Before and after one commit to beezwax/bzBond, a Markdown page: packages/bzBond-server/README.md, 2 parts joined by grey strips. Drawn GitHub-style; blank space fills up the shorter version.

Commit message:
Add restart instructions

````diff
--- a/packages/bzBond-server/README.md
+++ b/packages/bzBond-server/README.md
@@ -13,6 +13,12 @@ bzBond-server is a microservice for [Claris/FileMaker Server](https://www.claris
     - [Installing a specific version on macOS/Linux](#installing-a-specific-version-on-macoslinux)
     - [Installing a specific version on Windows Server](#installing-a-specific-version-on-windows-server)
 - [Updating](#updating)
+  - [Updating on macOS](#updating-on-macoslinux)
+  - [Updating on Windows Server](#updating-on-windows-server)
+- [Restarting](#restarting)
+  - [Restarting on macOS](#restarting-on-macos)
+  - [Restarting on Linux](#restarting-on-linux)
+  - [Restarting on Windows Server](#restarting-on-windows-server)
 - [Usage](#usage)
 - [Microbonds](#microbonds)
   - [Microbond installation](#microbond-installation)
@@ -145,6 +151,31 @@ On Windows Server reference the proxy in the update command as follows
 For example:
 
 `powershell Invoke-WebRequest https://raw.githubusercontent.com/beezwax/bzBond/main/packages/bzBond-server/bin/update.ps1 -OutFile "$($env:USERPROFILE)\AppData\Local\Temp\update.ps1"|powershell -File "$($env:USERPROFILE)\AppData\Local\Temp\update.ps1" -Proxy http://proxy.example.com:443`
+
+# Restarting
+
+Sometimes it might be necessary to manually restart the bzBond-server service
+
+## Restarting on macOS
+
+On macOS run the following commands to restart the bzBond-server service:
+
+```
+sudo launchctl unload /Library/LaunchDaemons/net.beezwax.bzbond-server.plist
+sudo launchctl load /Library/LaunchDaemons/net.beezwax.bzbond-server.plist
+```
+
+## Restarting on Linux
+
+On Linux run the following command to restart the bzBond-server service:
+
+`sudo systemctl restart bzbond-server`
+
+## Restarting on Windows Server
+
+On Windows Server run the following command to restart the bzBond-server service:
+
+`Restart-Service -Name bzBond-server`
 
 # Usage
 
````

---

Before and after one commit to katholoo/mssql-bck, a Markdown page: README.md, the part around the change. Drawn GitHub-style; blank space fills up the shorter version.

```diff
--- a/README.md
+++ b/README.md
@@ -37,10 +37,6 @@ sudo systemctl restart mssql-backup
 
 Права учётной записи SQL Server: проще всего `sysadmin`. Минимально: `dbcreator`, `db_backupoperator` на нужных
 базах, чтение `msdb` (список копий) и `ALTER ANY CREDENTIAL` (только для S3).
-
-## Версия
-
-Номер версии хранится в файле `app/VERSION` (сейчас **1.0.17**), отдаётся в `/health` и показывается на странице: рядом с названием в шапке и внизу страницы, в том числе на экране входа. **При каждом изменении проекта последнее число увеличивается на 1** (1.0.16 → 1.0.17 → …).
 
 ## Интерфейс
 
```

» Problem
Say the number of data lines holding "Updating", without any other words.

» Exercise answer
3